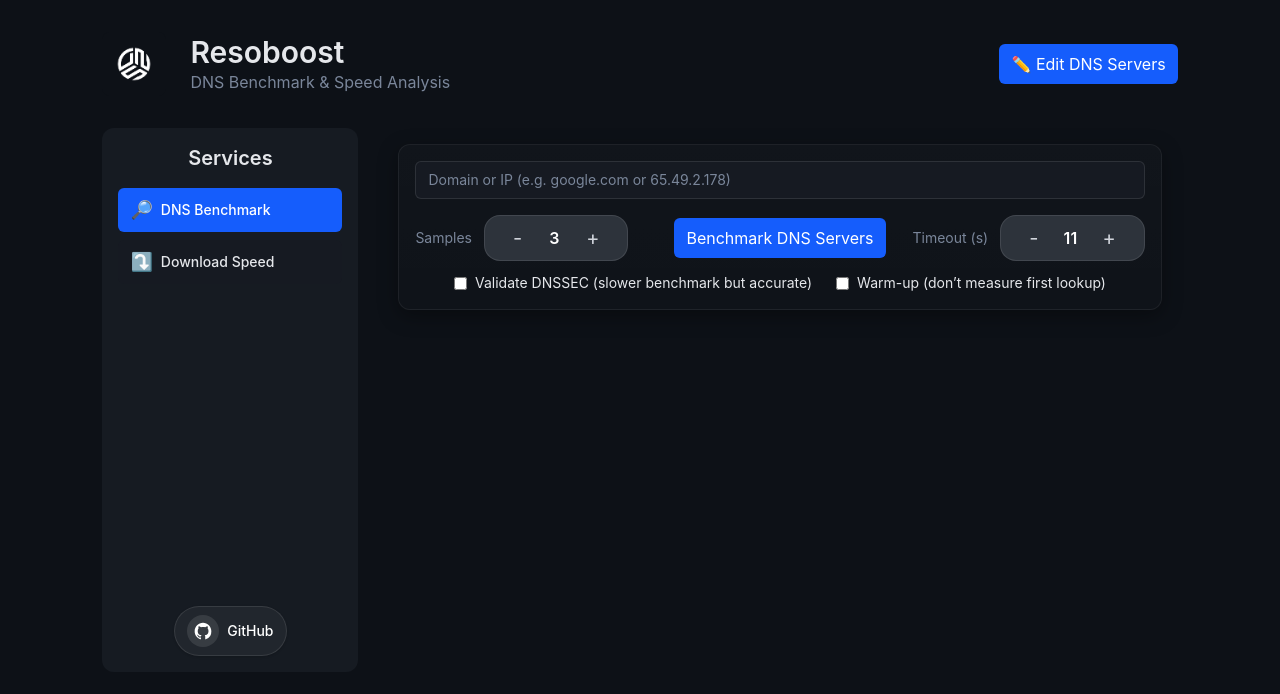
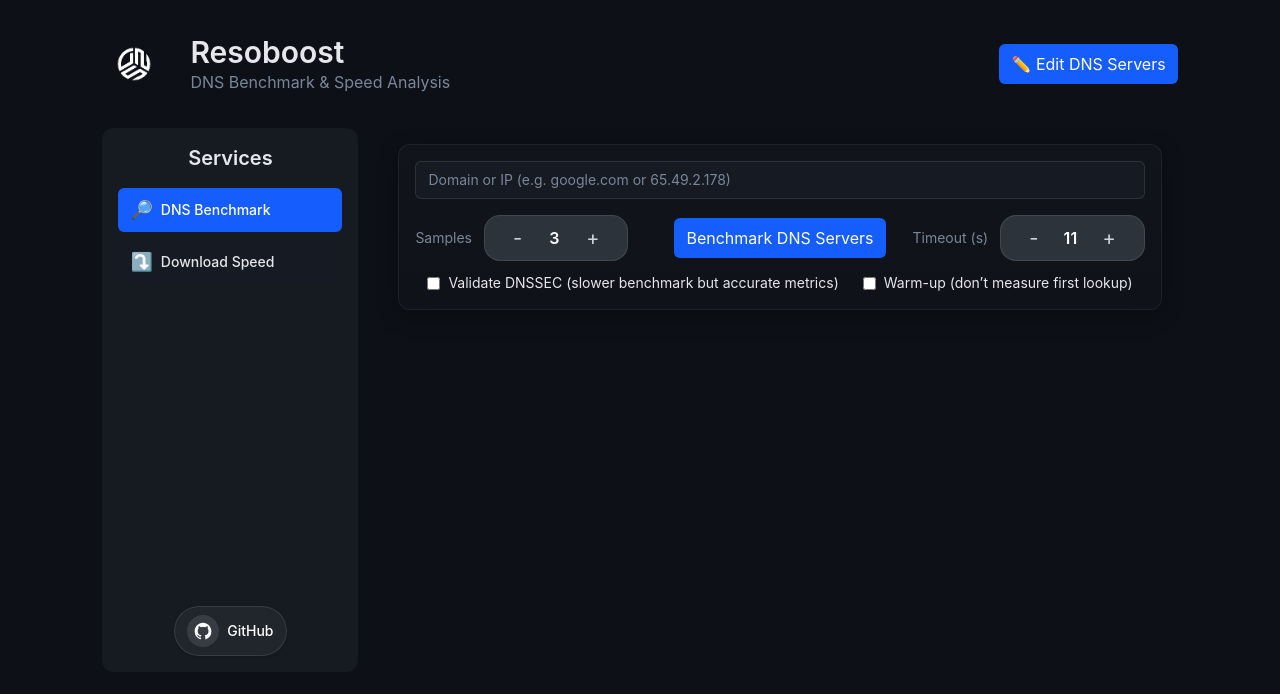
Before and after one commit to bluebeard9998/ResoBoost, a React (Vite) app: page / in a window 1280 px wide. Shown: the top 694 px of the page. Built offline with nearby package versions, Linux system fonts and the light colour scheme.

Commit message:
Update DnsBenchmark.tsx

```diff
--- a/src/pages/DnsBenchmark.tsx
+++ b/src/pages/DnsBenchmark.tsx
@@ -89,7 +89,7 @@
               checked={dnssec}
               onChange={e => setDnssec(e.target.checked)}
             />
-            <span className="text-sm">Validate DNSSEC (slower benchmark but accurate)</span>
+            <span className="text-sm">Validate DNSSEC (slower benchmark but accurate metrics)</span>
           </label>
           <label className="flex items-center gap-2 cursor-pointer select-none">
             <input
```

········

### What you are asked to do
From the records above, copy each line that contains the word "DnsBenchmark".

### Response to the task
Update DnsBenchmark.tsx
--- a/src/pages/DnsBenchmark.tsx
+++ b/src/pages/DnsBenchmark.tsx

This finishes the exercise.